> Problem statement
Set down every record once more, exactly as given.

> Extracted material
►

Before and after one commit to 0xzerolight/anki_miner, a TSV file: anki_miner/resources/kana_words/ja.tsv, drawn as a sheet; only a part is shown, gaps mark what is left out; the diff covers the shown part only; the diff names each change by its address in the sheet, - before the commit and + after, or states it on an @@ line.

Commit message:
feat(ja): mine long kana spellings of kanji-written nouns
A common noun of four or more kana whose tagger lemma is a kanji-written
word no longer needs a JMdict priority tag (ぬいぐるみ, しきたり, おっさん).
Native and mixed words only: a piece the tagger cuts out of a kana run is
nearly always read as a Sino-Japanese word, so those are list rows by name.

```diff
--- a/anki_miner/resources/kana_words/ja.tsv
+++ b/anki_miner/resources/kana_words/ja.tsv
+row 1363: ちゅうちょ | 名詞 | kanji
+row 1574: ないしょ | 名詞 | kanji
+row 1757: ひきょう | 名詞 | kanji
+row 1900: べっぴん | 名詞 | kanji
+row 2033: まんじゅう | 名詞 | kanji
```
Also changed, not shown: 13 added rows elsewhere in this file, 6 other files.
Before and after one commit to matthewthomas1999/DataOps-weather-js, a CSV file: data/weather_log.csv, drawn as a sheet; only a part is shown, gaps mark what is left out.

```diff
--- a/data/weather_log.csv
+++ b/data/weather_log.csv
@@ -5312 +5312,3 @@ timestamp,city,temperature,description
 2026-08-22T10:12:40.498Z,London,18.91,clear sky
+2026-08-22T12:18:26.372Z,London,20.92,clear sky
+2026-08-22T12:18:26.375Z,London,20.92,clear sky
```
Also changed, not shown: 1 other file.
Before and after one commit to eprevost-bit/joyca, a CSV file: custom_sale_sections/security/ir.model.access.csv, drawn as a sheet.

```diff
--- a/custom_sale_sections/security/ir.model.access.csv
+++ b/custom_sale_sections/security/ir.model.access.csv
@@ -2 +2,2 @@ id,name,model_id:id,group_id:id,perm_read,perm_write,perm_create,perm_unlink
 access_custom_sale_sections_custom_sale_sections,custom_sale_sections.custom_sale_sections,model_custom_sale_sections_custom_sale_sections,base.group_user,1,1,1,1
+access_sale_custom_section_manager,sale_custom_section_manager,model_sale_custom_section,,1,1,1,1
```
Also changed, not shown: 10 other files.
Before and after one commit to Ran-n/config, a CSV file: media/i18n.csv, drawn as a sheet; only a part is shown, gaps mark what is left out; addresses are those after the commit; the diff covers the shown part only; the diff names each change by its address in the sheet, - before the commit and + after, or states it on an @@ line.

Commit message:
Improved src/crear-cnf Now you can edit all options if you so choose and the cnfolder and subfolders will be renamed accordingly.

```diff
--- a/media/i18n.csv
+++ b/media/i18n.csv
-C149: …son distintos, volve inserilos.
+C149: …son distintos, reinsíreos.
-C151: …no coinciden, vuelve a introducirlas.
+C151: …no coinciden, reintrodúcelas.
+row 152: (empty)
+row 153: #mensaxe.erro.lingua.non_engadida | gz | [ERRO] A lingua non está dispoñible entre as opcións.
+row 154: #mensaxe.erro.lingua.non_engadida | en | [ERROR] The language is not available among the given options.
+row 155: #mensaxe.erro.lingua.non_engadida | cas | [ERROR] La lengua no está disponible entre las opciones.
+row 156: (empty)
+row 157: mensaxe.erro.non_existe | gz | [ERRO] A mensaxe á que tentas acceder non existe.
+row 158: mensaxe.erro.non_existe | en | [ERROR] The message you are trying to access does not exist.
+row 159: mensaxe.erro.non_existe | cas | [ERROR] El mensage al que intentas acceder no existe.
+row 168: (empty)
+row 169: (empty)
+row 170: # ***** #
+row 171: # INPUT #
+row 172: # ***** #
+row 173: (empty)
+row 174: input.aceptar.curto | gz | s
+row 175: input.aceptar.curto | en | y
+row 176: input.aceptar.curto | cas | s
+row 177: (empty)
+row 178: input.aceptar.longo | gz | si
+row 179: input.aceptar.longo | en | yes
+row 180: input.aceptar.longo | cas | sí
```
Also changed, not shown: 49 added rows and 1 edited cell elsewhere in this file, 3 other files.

◄

> Written answer
Before and after one commit to 0xzerolight/anki_miner, a TSV file: anki_miner/resources/kana_words/ja.tsv, drawn as a sheet; only a part is shown, gaps mark what is left out; the diff covers the shown part only; the diff names each change by its address in the sheet, - before the commit and + after, or states it on an @@ line.

Commit message:
feat(ja): mine long kana spellings of kanji-written nouns
A common noun of four or more kana whose tagger lemma is a kanji-written
word no longer needs a JMdict priority tag (ぬいぐるみ, しきたり, おっさん).
Native and mixed words only: a piece the tagger cuts out of a kana run is
nearly always read as a Sino-Japanese word, so those are list rows by name.

```diff
--- a/anki_miner/resources/kana_words/ja.tsv
+++ b/anki_miner/resources/kana_words/ja.tsv
+row 1363: ちゅうちょ | 名詞 | kanji
+row 1574: ないしょ | 名詞 | kanji
+row 1757: ひきょう | 名詞 | kanji
+row 1900: べっぴん | 名詞 | kanji
+row 2033: まんじゅう | 名詞 | kanji
```
Also changed, not shown: 13 added rows elsewhere in this file, 6 other files.
Before and after one commit to matthewthomas1999/DataOps-weather-js, a CSV file: data/weather_log.csv, drawn as a sheet; only a part is shown, gaps mark what is left out.

```diff
--- a/data/weather_log.csv
+++ b/data/weather_log.csv
@@ -5312 +5312,3 @@ timestamp,city,temperature,description
 2026-08-22T10:12:40.498Z,London,18.91,clear sky
+2026-08-22T12:18:26.372Z,London,20.92,clear sky
+2026-08-22T12:18:26.375Z,London,20.92,clear sky
```
Also changed, not shown: 1 other file.
Before and after one commit to eprevost-bit/joyca, a CSV file: custom_sale_sections/security/ir.model.access.csv, drawn as a sheet.

```diff
--- a/custom_sale_sections/security/ir.model.access.csv
+++ b/custom_sale_sections/security/ir.model.access.csv
@@ -2 +2,2 @@ id,name,model_id:id,group_id:id,perm_read,perm_write,perm_create,perm_unlink
 access_custom_sale_sections_custom_sale_sections,custom_sale_sections.custom_sale_sections,model_custom_sale_sections_custom_sale_sections,base.group_user,1,1,1,1
+access_sale_custom_section_manager,sale_custom_section_manager,model_sale_custom_section,,1,1,1,1
```
Also changed, not shown: 10 other files.
Before and after one commit to Ran-n/config, a CSV file: media/i18n.csv, drawn as a sheet; only a part is shown, gaps mark what is left out; addresses are those after the commit; the diff covers the shown part only; the diff names each change by its address in the sheet, - before the commit and + after, or states it on an @@ line.

Commit message:
Improved src/crear-cnf Now you can edit all options if you so choose and the cnfolder and subfolders will be renamed accordingly.

```diff
--- a/media/i18n.csv
+++ b/media/i18n.csv
-C149: …son distintos, volve inserilos.
+C149: …son distintos, reinsíreos.
-C151: …no coinciden, vuelve a introducirlas.
+C151: …no coinciden, reintrodúcelas.
+row 152: (empty)
+row 153: #mensaxe.erro.lingua.non_engadida | gz | [ERRO] A lingua non está dispoñible entre as opcións.
+row 154: #mensaxe.erro.lingua.non_engadida | en | [ERROR] The language is not available among the given options.
+row 155: #mensaxe.erro.lingua.non_engadida | cas | [ERROR] La lengua no está disponible entre las opciones.
+row 156: (empty)
+row 157: mensaxe.erro.non_existe | gz | [ERRO] A mensaxe á que tentas acceder non existe.
+row 158: mensaxe.erro.non_existe | en | [ERROR] The message you are trying to access does not exist.
+row 159: mensaxe.erro.non_existe | cas | [ERROR] El mensage al que intentas acceder no existe.
+row 168: (empty)
+row 169: (empty)
+row 170: # ***** #
+row 171: # INPUT #
+row 172: # ***** #
+row 173: (empty)
+row 174: input.aceptar.curto | gz | s
+row 175: input.aceptar.curto | en | y
+row 176: input.aceptar.curto | cas | s
+row 177: (empty)
+row 178: input.aceptar.longo | gz | si
+row 179: input.aceptar.longo | en | yes
+row 180: input.aceptar.longo | cas | sí
```
Also changed, not shown: 49 added rows and 1 edited cell elsewhere in this file, 3 other files.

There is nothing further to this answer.